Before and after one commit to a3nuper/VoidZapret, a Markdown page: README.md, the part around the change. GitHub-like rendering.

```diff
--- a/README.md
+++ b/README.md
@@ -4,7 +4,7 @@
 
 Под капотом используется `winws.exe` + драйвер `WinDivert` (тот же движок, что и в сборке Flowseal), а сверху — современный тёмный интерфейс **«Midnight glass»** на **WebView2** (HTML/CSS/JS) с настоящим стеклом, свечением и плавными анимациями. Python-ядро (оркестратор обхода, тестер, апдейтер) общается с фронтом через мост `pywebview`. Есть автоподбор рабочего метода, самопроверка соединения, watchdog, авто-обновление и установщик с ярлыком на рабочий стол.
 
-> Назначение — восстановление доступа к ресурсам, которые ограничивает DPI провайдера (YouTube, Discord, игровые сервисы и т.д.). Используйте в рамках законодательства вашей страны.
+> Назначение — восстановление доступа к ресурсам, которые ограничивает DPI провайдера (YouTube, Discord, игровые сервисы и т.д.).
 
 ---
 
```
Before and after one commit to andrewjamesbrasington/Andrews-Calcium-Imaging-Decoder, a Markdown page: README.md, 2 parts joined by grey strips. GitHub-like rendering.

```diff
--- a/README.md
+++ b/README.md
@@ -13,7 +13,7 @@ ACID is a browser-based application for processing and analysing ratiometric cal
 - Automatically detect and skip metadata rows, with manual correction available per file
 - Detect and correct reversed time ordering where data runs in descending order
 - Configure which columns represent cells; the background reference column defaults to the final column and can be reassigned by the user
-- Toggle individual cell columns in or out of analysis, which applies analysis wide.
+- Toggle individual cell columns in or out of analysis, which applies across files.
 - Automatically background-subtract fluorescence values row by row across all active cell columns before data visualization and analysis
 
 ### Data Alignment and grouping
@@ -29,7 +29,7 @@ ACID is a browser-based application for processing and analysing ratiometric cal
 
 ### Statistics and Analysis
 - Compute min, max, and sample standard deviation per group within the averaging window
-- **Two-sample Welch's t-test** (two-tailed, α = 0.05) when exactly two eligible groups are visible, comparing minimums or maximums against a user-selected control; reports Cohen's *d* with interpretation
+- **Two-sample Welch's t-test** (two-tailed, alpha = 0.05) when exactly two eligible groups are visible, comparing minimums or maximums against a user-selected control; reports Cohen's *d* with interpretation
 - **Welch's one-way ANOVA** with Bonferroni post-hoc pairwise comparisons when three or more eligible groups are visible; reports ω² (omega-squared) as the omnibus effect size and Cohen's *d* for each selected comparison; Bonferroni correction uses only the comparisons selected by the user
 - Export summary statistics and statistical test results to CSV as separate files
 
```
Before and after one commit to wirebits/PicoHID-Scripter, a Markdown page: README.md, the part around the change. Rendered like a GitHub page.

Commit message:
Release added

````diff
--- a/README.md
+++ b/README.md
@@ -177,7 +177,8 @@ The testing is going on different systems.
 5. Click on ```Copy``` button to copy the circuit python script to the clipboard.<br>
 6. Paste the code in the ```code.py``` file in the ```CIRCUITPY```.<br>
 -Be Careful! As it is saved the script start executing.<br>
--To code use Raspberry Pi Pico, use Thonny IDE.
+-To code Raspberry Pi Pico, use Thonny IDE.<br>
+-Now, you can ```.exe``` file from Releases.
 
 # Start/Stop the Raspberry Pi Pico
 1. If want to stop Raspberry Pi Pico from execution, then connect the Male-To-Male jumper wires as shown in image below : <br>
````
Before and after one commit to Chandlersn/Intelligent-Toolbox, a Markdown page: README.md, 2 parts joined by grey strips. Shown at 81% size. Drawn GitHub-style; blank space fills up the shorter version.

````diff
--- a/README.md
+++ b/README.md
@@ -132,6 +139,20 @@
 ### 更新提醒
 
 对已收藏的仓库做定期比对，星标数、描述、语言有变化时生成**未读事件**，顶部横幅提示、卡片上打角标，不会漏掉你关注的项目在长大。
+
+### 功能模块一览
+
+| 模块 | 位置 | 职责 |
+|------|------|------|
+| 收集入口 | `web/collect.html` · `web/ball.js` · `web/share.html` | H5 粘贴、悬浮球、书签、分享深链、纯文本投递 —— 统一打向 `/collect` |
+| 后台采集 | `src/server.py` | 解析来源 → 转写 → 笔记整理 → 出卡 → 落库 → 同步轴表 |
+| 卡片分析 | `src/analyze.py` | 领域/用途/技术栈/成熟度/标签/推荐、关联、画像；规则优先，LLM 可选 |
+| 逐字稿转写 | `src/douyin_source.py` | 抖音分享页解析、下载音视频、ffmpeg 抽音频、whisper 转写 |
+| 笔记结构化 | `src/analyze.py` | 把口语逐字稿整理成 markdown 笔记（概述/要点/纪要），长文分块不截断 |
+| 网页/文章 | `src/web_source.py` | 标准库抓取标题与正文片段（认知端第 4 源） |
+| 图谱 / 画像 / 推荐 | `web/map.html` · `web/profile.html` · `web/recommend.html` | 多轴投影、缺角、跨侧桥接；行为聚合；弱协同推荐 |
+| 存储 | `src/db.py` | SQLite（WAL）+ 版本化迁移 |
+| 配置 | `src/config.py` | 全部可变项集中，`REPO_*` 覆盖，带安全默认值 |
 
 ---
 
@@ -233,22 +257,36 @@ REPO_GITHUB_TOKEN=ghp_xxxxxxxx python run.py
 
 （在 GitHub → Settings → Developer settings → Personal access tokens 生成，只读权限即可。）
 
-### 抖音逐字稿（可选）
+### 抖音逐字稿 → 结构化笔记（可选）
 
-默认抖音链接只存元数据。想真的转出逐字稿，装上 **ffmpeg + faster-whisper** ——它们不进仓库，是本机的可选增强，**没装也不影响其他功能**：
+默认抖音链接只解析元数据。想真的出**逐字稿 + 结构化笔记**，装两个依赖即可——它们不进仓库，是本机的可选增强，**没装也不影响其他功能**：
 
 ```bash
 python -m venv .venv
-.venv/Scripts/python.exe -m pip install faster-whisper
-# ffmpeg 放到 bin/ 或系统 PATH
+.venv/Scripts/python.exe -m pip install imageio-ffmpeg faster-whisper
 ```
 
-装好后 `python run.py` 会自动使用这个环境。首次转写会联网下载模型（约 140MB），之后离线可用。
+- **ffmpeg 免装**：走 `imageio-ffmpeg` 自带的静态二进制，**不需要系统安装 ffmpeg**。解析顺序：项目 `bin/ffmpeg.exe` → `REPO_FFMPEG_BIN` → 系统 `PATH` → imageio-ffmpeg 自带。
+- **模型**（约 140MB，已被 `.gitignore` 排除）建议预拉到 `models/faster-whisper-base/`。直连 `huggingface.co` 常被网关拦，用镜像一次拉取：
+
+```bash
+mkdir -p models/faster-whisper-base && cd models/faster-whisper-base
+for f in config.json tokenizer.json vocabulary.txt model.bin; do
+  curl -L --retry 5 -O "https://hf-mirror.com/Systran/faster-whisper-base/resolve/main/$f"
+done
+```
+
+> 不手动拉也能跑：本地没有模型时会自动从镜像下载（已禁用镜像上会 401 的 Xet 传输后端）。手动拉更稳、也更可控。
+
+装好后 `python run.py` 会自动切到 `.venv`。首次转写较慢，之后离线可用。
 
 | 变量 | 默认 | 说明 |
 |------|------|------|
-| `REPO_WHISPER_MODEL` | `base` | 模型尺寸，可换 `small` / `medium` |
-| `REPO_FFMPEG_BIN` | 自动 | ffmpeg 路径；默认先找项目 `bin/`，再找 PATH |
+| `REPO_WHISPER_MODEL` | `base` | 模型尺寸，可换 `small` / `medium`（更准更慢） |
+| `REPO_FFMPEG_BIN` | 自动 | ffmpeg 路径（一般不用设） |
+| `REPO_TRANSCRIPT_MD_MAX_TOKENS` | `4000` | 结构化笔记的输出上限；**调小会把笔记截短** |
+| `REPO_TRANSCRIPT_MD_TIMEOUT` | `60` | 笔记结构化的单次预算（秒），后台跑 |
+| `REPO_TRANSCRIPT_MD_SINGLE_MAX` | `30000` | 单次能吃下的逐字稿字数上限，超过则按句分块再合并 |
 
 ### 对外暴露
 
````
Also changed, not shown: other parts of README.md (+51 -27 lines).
________________________________________
● **EXERCISE PROMPT**
Please report all lines in the entries where "PATH" appears.

● **SOLUTION FOR THIS TASK**
-# ffmpeg 放到 bin/ 或系统 PATH
+- **ffmpeg 免装**：走 `imageio-ffmpeg` 自带的静态二进制，**不需要系统安装 ffmpeg**。解析顺序：项目 `bin/ffmpeg.exe` → `REPO_FFMPEG_BIN` → 系统 `PATH` → imageio-ffmpeg 自带。
-| `REPO_FFMPEG_BIN` | 自动 | ffmpeg 路径；默认先找项目 `bin/`，再找 PATH |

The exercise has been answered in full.